Look inside yourself. What do you see? An empty black void that consumes your consciousness and slowly you get pushed into the deepest recesses of your entity. Your mind then shows you the truest reflections of what you are. The images seem disturbing yet one feels so intricately connected to them. Of all the things I see within myself, the endless search for something to quench the thirst of emptiness is the most rampant.  This somehow manages to reflect in my attitude towards life. Whatever I do, I involuntarily search for my own interest. This unending abyss swallowed my ability to empathize with another fellow human being. Somehow the experience of visiting the refugee camp in Shaheen Bagh lighted up a feeling of empathy which was lacking in me. Hundreds of family live in such miserable cramped quarters has led me to see the harsher reality of life. Although, I am gladdened to see that the miserable conditions have not dampened the spirit of the people living there. Strolling through the camp, I saw women gossiping and laughing quietly to themselves, men romancing the sunny afternoon and children running around screaming brimming with never ending joy. Seeing them made me realize how fulfilling and how joyful life can be in a settlement discarded from the rest of “us”.  They are so content and so happy with the way they live that it makes us forget everything. It broadened my eclipsed sense of humanity which still could not see the downtrodden. Often I do still think about the life which I have lived until now and which I aspire to live.
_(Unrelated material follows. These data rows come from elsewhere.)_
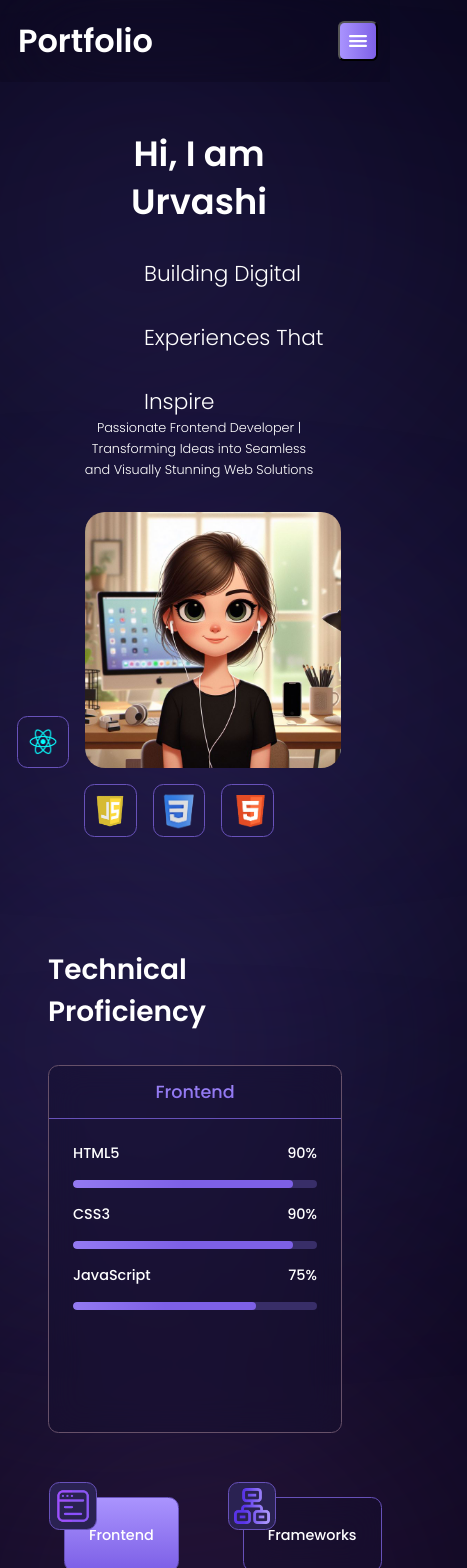
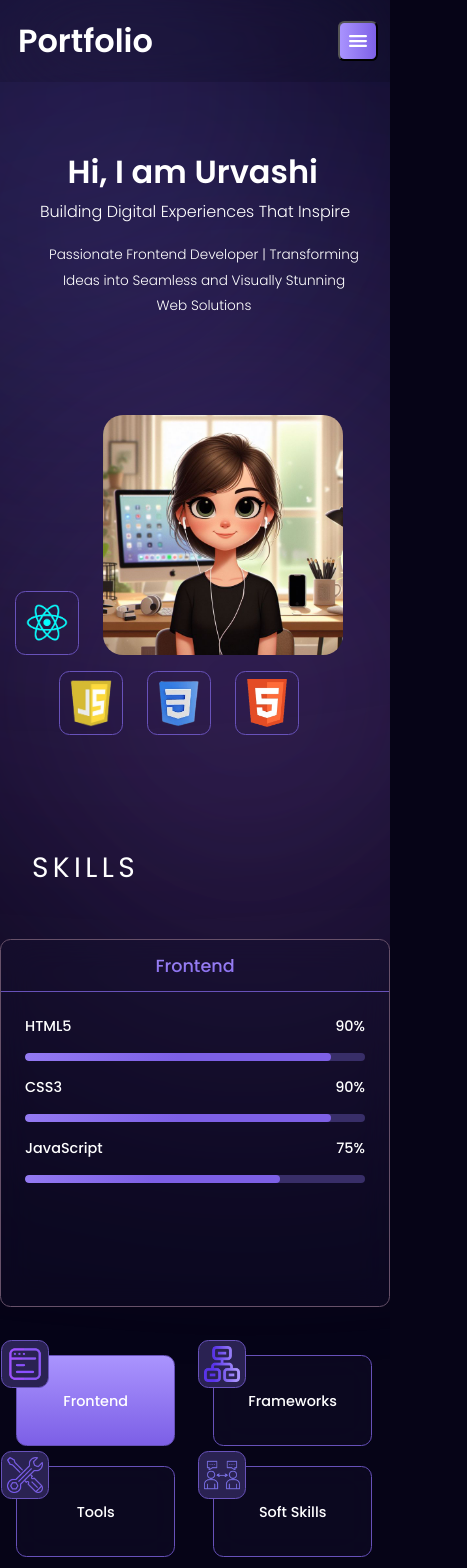
Before and after one commit to UrvashiSharma30/my_portfolio, a React (Create React App) app: page / in a window 390 px wide. Shown: the top 1568 px of the page, 467 px wide, since content can reach past the window. Built offline with nearby package versions, Linux system fonts and the light colour scheme.

Commit message:
Enhanced responsiveness of the sections

```diff
--- a/src/App.js
+++ b/src/App.js
@@ -10,20 +10,10 @@ const App = () => {
   return (
     <>
       <NavBar />
-      <div className='container'>
-        <div id="profile-summary">
-          <ProfileSummary />
-        </div>
-        <div id="skills">
-          <Skills />
-        </div>
-        <div id="experience">
-          <Experience />
-        </div>
-        <div id="contact-me">
-          <ContactMe />
-        </div>
-      </div>
+      <ProfileSummary />
+      <Skills />
+      <Experience />
+      <ContactMe />
       <Footer />
     </>
   );
--- a/src/Components/ContactMe/ContactMe.css
+++ b/src/Components/ContactMe/ContactMe.css
@@ -1,40 +1,44 @@
 .contact-container {
-    margin: 4rem 0;
-    position: relative;
+    padding: 8rem 2rem 2rem 2rem;
+    display: flex;
+    flex-direction: column;
+    justify-content: center;
 }
 
-.contact-container h5 {
-    font-size: 2.25rem;
-    font-weight: 500;
-    margin-bottom: 3rem;
-    margin-left: 3rem;
+.section-title {
+    color: #ffff;
+    font-size: 1.5rem;
+    padding: 2rem;
+
 }
 
 .contact-content {
     display: flex;
+    flex-direction: row;
     gap: 3rem;
+    align-items: center;
+    padding: 0 1.5rem;
 }
 
 .contact-details {
     display: flex;
     flex-direction: column;
-    padding-left: 3rem;
-    gap:1rem;
+    gap: 1rem;
+
 }
 
 
 
 .contact-details .social {
+    height: 6rem;
     display: flex;
     flex-direction: row;
-    height: 7rem;
     align-items: center;
     gap: 1rem;
     background: #130f2a;
     border-radius: 0.65rem;
     border: 1.5px solid #6751b9;
     padding: 1.5rem;
-    margin-bottom: 2rem;
 }
 
 .contact-details .social .icon {
@@ -45,48 +49,99 @@
     justify-content: center;
     border-radius: 0.5rem;
     background: #3d3072;
-    margin-bottom: 0.8rem;
     cursor: pointer;
 }
+
 .contact-details .emailIcon,
 .contact-details .linkedinIcon,
-.contact-details .githubIcon{
-    font-size: 3.5rem;
+.contact-details .githubIcon {
+    font-size: 2.75rem;
     cursor: pointer;
 }
-.contact-details .social a{
+
+.contact-details .social a {
     color: #ffff;
     line-height: 1rem;
     cursor: pointer;
 }
 
-.contact-details .social a:hover{
+.contact-details .social a:hover {
     color: #6751b9;
 }
-.contact-details .social .icon:hover{
+
+.contact-details .social .icon:hover {
     background: transparent;
-    border:1px solid #3d3072;
+    border: 1px solid #3d3072;
     color: #3d3072;
 }
 
 @media screen and (max-width:768px) {
-    .contact-content{
+    .contact-content {
         flex-direction: column-reverse;
+    }
 
+    .contact-container .section-title {
+        font-size: 1.5rem;
+        margin: 0;
+    }
+    .contact-details {
+        gap: 1rem;
+        width: 100%;
 
     }
 
-    .contact-container h5{
-        font-size: 1.75rem;
-        margin-bottom: 0.5rem;
-        margin-left: 1.75rem;
+    .contact-details .social {
+        font-size: 0.75rem;
+        border-radius: 0.3rem;
+    }
+
+    .contact-details .social .icon {
+        width: 3rem;
+        height: 3rem;
+    }
+
+    .contact-details .emailIcon,
+    .contact-details .linkedinIcon,
+    .contact-details .githubIcon {
+        font-size: 2rem;
+    }
+    .contactform {
+        width: 100%;
+        align-items: center;
+    }
+}
+
+
+@media screen and (max-width:460px) {
+    .contact-content {
+        flex-direction: column-reverse;
+    }
+
+    .contact-container .section-title {
+        font-size: 1.25rem;
+    }
+
+    .contact-details {
+        gap: 1rem;
+        width: 100%;
 
     }
-    .contact-details {
-        gap: 0
+
+    .contact-details .social {
+        height: 4.5rem;
+        border-radius: 0.3rem;
+        font-size: 0.85rem;
     }
-    .contact-details .social {
-        margin-right: 2rem;
-        margin-left: -1rem;
+
+    .contact-details .social .icon {
+        width: 2.75rem;
+        height: 2.75rem;
     }
+
+    .contact-details .emailIcon,
+    .contact-details .linkedinIcon,
+    .contact-details .githubIcon {
+        font-size: 1.75rem;
+    }
+
 }
--- a/src/Components/ContactMe/ContactMe.jsx
+++ b/src/Components/ContactMe/ContactMe.jsx
@@ -6,8 +6,8 @@ import ContactForm from './ContactForm/ContactForm';
 
 const ContactMe = () => {
     return (
-        <section className='contact-container'>
-            <h5>Contact Me</h5>
+        <section className='contact-container' id='contact-me'>
+            <span class="section-title">Contact Me</span>
             <div className='contact-content'>
                 <div style={{ flex: 1 }} className='contact-details'>
                     <div className='social'>
@@ -29,7 +29,7 @@ const ContactMe = () => {
                         <a href='https://www.linkedin.com/in/urvashi-sharma-09036a1ba/' target="_blank" rel="noopener noreferrer">LinkedIn/Urvashi-Sharma</a>
                     </div>
                 </div>
-                <div style={{ flex: 1 }}>
+                <div style={{ flex: 1 }} className='contactform'>
                     <ContactForm/>
                 </div>
             </div>
--- a/src/Components/Experience/Experience.css
+++ b/src/Components/Experience/Experience.css
@@ -1,26 +1,32 @@
+.experience {
+  padding: 8rem 2rem;
+  height: auto;
+}
+
 .experience-container {
   display: flex;
   flex-direction: row;
-  align-items: center;
-  gap: 3rem;
-  padding: 1rem;
+  width: 100%;
 }
 
-h5 {
-  font-size: 2rem;
-  font-weight: 600;
-  margin-left: 3rem;
-  margin-top: 5rem;
-  margin-bottom: -4rem;
+.section-title {
+  color: #ffff;
+  font-size: 1.5rem;
+  text-transform: uppercase;
+  padding: 2rem;
+  letter-spacing: 0.25ch;
 }
 
-.tools-used {
+.tools-container {
+  width: 40%;
+  height: auto;
+}
+
+.tools-container .tools-used {
   display: grid;
-  grid-gap: 2rem;
+  gap: 2rem;
   grid-template-columns: repeat(3, 1fr);
   align-items: center;
-  justify-content: center;
-  width: 50%;
   padding: 1rem 1rem;
   margin: 3rem;
 }
@@ -47,6 +53,7 @@ h5 {
 
 .work-experience {
   width: 60%;
+  height: fit-content;
   color: #fff;
   background: #130f2a;
   background: #130f2a;
@@ -82,29 +89,120 @@ ul li {
   padding-left: 1.2em;
   text-indent: -1.2em;
   font-size: 0.75rem;
+  font-weight: 200;
+  color: #fff;
 
+}
+@media screen and (max-width:1125px) {
+  .tools-container .tools-used {
+    grid-template-columns: repeat(2, 1fr);
+
+  }
 }
 
 @media screen and (max-width:768px) {
-  .experience-container{
-      flex-direction: column-reverse;
+  .experience-container {
+    flex-direction: column-reverse;
+    align-items: center;
 
 
   }
 
-   h5{
-      font-size: 1.75rem;
-      margin-bottom: -25px;
-      margin-left: 2rem;
+  .section-title {
+    font-size: 1.75rem;
+    text-align: center;
 
   }
-  .work-experience {
-    width: 95%;
+
+  .work-experience,.tools-container {
+    width: 100%;
   }
 
-  .tools-used {
+  .tools-container .tools-used {
+    margin: 0;
     grid-template-columns: repeat(4, 1fr);
-    margin-top: -2rem;
-    margin-bottom: 1rem;
+
+  }
+
+  .tools-used .icons {
+    width: 6rem;
+    height: 6rem;
+  }
+
+  .tools-used .icons .icon-image {
+    height: auto;
+    width: 3.5rem;
   }
 }
+
+@media screen and (max-width:620px){
+
+  .tools-container .tools-used {
+    margin: 0;
+    grid-template-columns: repeat(4, 1fr);
+
+  }
+
+  .section-title{
+    text-align: center;
+    font-size: 1.70rem;
+  }
+}
+
+@media screen and (max-width:550px){
+
+  .tools-container .tools-used {
+    margin: 0;
+    grid-template-columns: repeat(3, 1fr);
+
+  }
+}
+@media screen and (max-width:460px) {
+  .experience{
+    padding-bottom: 0;
+  }
+  .experience-container {
+    flex-direction: column-reverse;
+    align-items: center;
+    justify-content: center;
+  }
+
+  .experience-container .section-title {
+    font-size: 1.5rem;
+    text-align: center;
+
+  }
+  .experience-card h3 {
+    font-size: 1.35rem;
+  }
+
+  .experience-card .date{
+    font-size: 0.8rem;
+  }
+  .experience-card ul li {
+    font-size: 0.65rem;
+    font-weight: 200;
+  }
+  .tools-container {
+    width: 100%;
+    align-items: center;
+  }
+
+  .tools-container .tools-used {
+    grid-template-columns: repeat(3, 0fr);
+    justify-content: center;
+
+  }
+
+  .tools-used .icons {
+    height: 5rem;
+    width: 5rem;
+    align-items: center;
+    justify-content: center;
+  }
+
+  .tools-used .icons .icon-image {
+    height: 3.25rem;
+    width: 3.25rem;
+  }
+}
--- a/src/Components/ProfileSummary/ProfileSummary.css
+++ b/src/Components/ProfileSummary/ProfileSummary.css
@@ -31,14 +31,14 @@
     padding-left: 5rem;
 }
 
-.profile-summary-content h2 {
+.profile-summary-content .name {
     font-size: 3.8rem;
     font-weight: 600;
     line-height: 5rem;
     margin-bottom: 1rem;
     margin-left: 0px;
 }
-.profile-summary-content h3 {
+.profile-summary-content .intro {
     font-size: 1.9rem;
     font-weight: 400;
     margin-bottom: 1rem;
@@ -106,19 +106,36 @@
     transform: translateY(-0.5rem);
 }
 
+@media screen and (max-width: 1180px){
+ .profile-summary-container .name{
+    font-size: 3.10rem;
+    line-height: 3rem;
+    text-align: left;
+ }
+ .profile-summary-container .intro{
+    font-size: 1.5rem;
+    line-height: 3rem;
+    text-align: left;
 
+ }
+ .profile-summary-container .para{
+  font-size: 1rem;
+  margin-top: 1rem;
+ }
+}
 @media screen and (max-width: 1025px) {
-    .profile-summary-content {
+    .profile-summary-content .name {
         font-size: 3rem;
-        line-height: 4rem;
     }
-
-    .profile-summary-content p {
+    .profile-summary-content .intro {
+        font-size: 1rem;
+    }
+    .profile-summary-content .para {
         font-size: 0.9rem;
         line-height: 1.6rem;
     }
 
-    .profile-img>div>img {
+    .profile-img > div > img {
         width: 20rem;
     }
 
@@ -131,16 +148,22 @@
     .profile-summary-container {
         flex-direction: column;
     }
+    .profile-summary-content .intro {
+        font-size: 1.5rem;
+    }
+    .profile-summary-content .para {
+        font-size: 1rem;
+    }
 
     .profile-img {
         margin: 2rem 0 2rem 0;
     }
 
-    .profile-summary-container h2 {
+    .profile-summary-container .name {
         margin-top: 3rem;
     }
 
-    .profile-summary-content h2,
+    .profile-summary-content .name,
     .profile-summary-content p {
         width: auto;
         text-align: center;
@@ -163,7 +186,7 @@
         bottom: 2rem;
         right: 0rem;
     }
-    .profile-summary-content h3 {
+    .profile-summary-content .intro {
         font-size: 1.35rem;
         font-weight: 300;
         margin-left: 4rem;
@@ -185,19 +208,32 @@
 }
 
 @media screen and (max-width: 600px) {
-    .profile-summary-content h2{
+    .profile-summary-container {
+        align-items: center;
+        padding: 2rem 0;
+
+    }
+    .profile-summary-content .name{
         font-size: 2.2rem;
-        line-height: 3rem;
+        line-height: 2.5rem;
+        text-align: center;
+
     }
+    .profile-summary-content .intro {
+        font-size: 1.15rem;
+        padding: 0;
+        margin-left: 0rem;
+        }
 
-    .profile-summary-content p {
-        font-size: 0.8rem;
-        line-height: 1.3rem;
-
+    .profile-summary-content .para {
+        font-size: 0.85rem;
+        text-align: center;
+        margin-bottom: 1rem;
     }
 
     .profile-img{
         gap: 1rem;
+        margin: 5rem 0;
     }
 
     .profile-img > div {
@@ -208,13 +244,79 @@
         width: 16rem;
     }
     .tech-icon {
-        width: 3.3rem;
-        height: 3.3rem;
-        align-items: center;
+        width: 4rem;
+        height: 4rem;
     }
 
     .tech-icon img {
-        width: 2rem;
+        width: 2.5rem;
     }
 
 }
+
+
+@media screen and (max-width: 468px){
+    .profile-summary-container {
+        align-items: center;
+        padding: 2rem 0;
+
+    }
+    .profile-summary-content {
+        padding: 0;
+    }
+
+    .profile-summary-content .name {
+        font-size: 2rem;
+        line-height: 1.25rem;
+        text-align: right;
+    }
+    .profile-summary-content .intro {
+        font-size: 1rem;
+        text-align: center;
+        line-height: 1.75rem;
+        padding: 0;
+        margin: 0;
+        }
+    .profile-summary-content p {
+        width: 80%;
+        font-size: 0.70rem;
+        text-align: center;
+        padding: 0;
+        margin-left: 3rem;
+        }
+
+    .profile-img {
+        margin: 5rem 0;
+    }
+
+    .profile-img>div {
+        gap: 1.5rem;
+    }
+
+    .profile-img>div>img {
+        width: 15rem;
+    }
+
+    .tech-icon {
+        width: 4rem;
+        height: 4rem;
+        justify-content: center;
+    }
+
+    .tech-icon img {
+        width: 3rem;
+    }
+    .tech-icon .html{
+        height:3rem;
+        width:5rem;
+    }
+    .tech-icon .css{
+        height:4rem;
+        width:4rem;
+    }
+
+    .tech-icon .js {
+        height: 3rem;
+    }
+
+}
--- a/src/Components/ProfileSummary/ProfileSummary.jsx
+++ b/src/Components/ProfileSummary/ProfileSummary.jsx
@@ -7,18 +7,18 @@ import cssImage from '../../assets/images/cssIcon.png'
 import javascriptImage from '../../assets/images/jsIcon.png'
 const ProfileSummary = () => {
     return (
-        <section className='profile-summary-container'>
+        <section className='profile-summary-container' id='profile-summary'>
             <div className='profile-summary-content'>
-                <h2>Hi, I am Urvashi</h2>
-                <h3>Building Digital Experiences That Inspire</h3>
-                <p>
+                <h2 className='name'>Hi, I am Urvashi</h2>
+                <h3 className='intro'>Building Digital Experiences That Inspire</h3>
+                <p className='para'>
                     Passionate Frontend Developer | Transforming Ideas into Seamless and Visually Stunning Web Solutions
                 </p>
             </div>
             <div className="profile-img">
                 <div>
                     <div className="tech-icon">
-                        <img src={reactImage} alt="" style={{}}/>
+                        <img src={reactImage} alt="reactIcon" />
                     </div>
                     <img src={profileImage} alt="" className='photo' />
                 </div>
--- a/src/Components/Skills/SkillCard/SkillCard.css
+++ b/src/Components/Skills/SkillCard/SkillCard.css
@@ -8,8 +8,6 @@
     position: relative;
     cursor: pointer;
     transition: all 0.3s ease;
-    margin-top: 2rem;
-    margin-left: 1.75rem;
 }
 
 .skills-card:hover,
@@ -44,7 +42,8 @@
 
 @media screen and (max-width: 1025px) {
     .skills-card {
-        padding: 1.5rem;
+        align-items: center;
+        margin: 0;
     }
 
     .skills-card span {
@@ -63,8 +62,9 @@
 
 @media screen and (max-width:768px) {
     .skills-card {
-        padding: 1.5rem;
-        margin: 1rem 1rem 1rem 0;
+        align-items: center;
+        margin: 0;
+        width: 90%;
     }
     .skills-card span {
         font-size: 0.9rem;
--- a/src/Components/Skills/Skills.css
+++ b/src/Components/Skills/Skills.css
@@ -1,7 +1,5 @@
 .skills-container {
-    margin: 3rem;
-    position: relative;
-    padding-bottom: 5rem;
+    padding: 8rem 2rem;
 }
 
 .skills-container::after,
@@ -27,16 +25,17 @@
     right: 0rem;
 }
 
-.skills-container h5 {
-    font-size: 2rem;
-    font-weight: 600;
-    margin-bottom: 2rem;
-    margin-left: 0;
-}
+.section-title{
+    color: #ffff;
+    font-size: 1.5rem;
+    text-transform: uppercase;
+    padding: 2rem;
+    letter-spacing: 0.25ch;
+  }
 
 .skills-content {
     display: flex;
-    align-items: flex-start;
+    align-items: center;
     gap: 3rem;
 }
 
@@ -73,7 +72,7 @@
         width: 100%;
     }
 
-    .skills-container h5 {
+    .skills-container .section-title {
         font-size: 1.75rem;
         margin-bottom: 2rem;
     }
@@ -89,7 +88,13 @@
     .skills-container {
         padding: 0;
     }
-    .skills-info-card {
-        width: 100%;
+    .skills-container .section-title{
+        text-align: center;
+        margin-bottom: 2rem ;
+    }
+    .skills{
+     justify-content: center;
+     width: 100%;
+     gap: 1.25rem;
     }
 }
--- a/src/Components/Skills/Skills.jsx
+++ b/src/Components/Skills/Skills.jsx
@@ -13,8 +13,11 @@ const Skills = () => {
   };
 
   return (
-    <section className="skills-container">
-      <h5>Technical Proficiency</h5>
+    <section className="skills-container" id='skills'>
+      <span class="section-title">Skills</span>
+      <br/>
+      <br/>
+      <br/>
       <div className='skills-content'>
         <div className='skills'>
           {SKILLS.map((item) => (
--- a/src/index.css
+++ b/src/index.css
@@ -8,8 +8,16 @@
 
 html {
   scroll-behavior: smooth;
+  /* overflow-x: hidden; */
+  margin: 0;
+  padding: 0;
+  width: 100%;
 }
 body{
   color: #ffff;
   background-color: #060417;
+  /* overflow-x: hidden; */
+  margin: 0;
+  padding: 0;
+  width: 100%;
 }
```
Also changed, not shown: src/Components/ContactMe/ContactForm/ContactForm.css (+63 -16 lines), src/Components/Experience/Experience.jsx (+18 -23 lines).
Reminiscing over the events and the failures I dealt with and comparing them to the plight of these people was an eye-opener for me. I realized how the lives we lead are so artificial and so shallow. Once we get acquainted with the reality we realize how stupid have we been.  The stories of the Rohingya refugees are heart-wrenching. It makes us question our innate nature of always asking for more. Watching these people having nothing yet having everything had been a very enriching and enlightening.

Aayushya Ranjan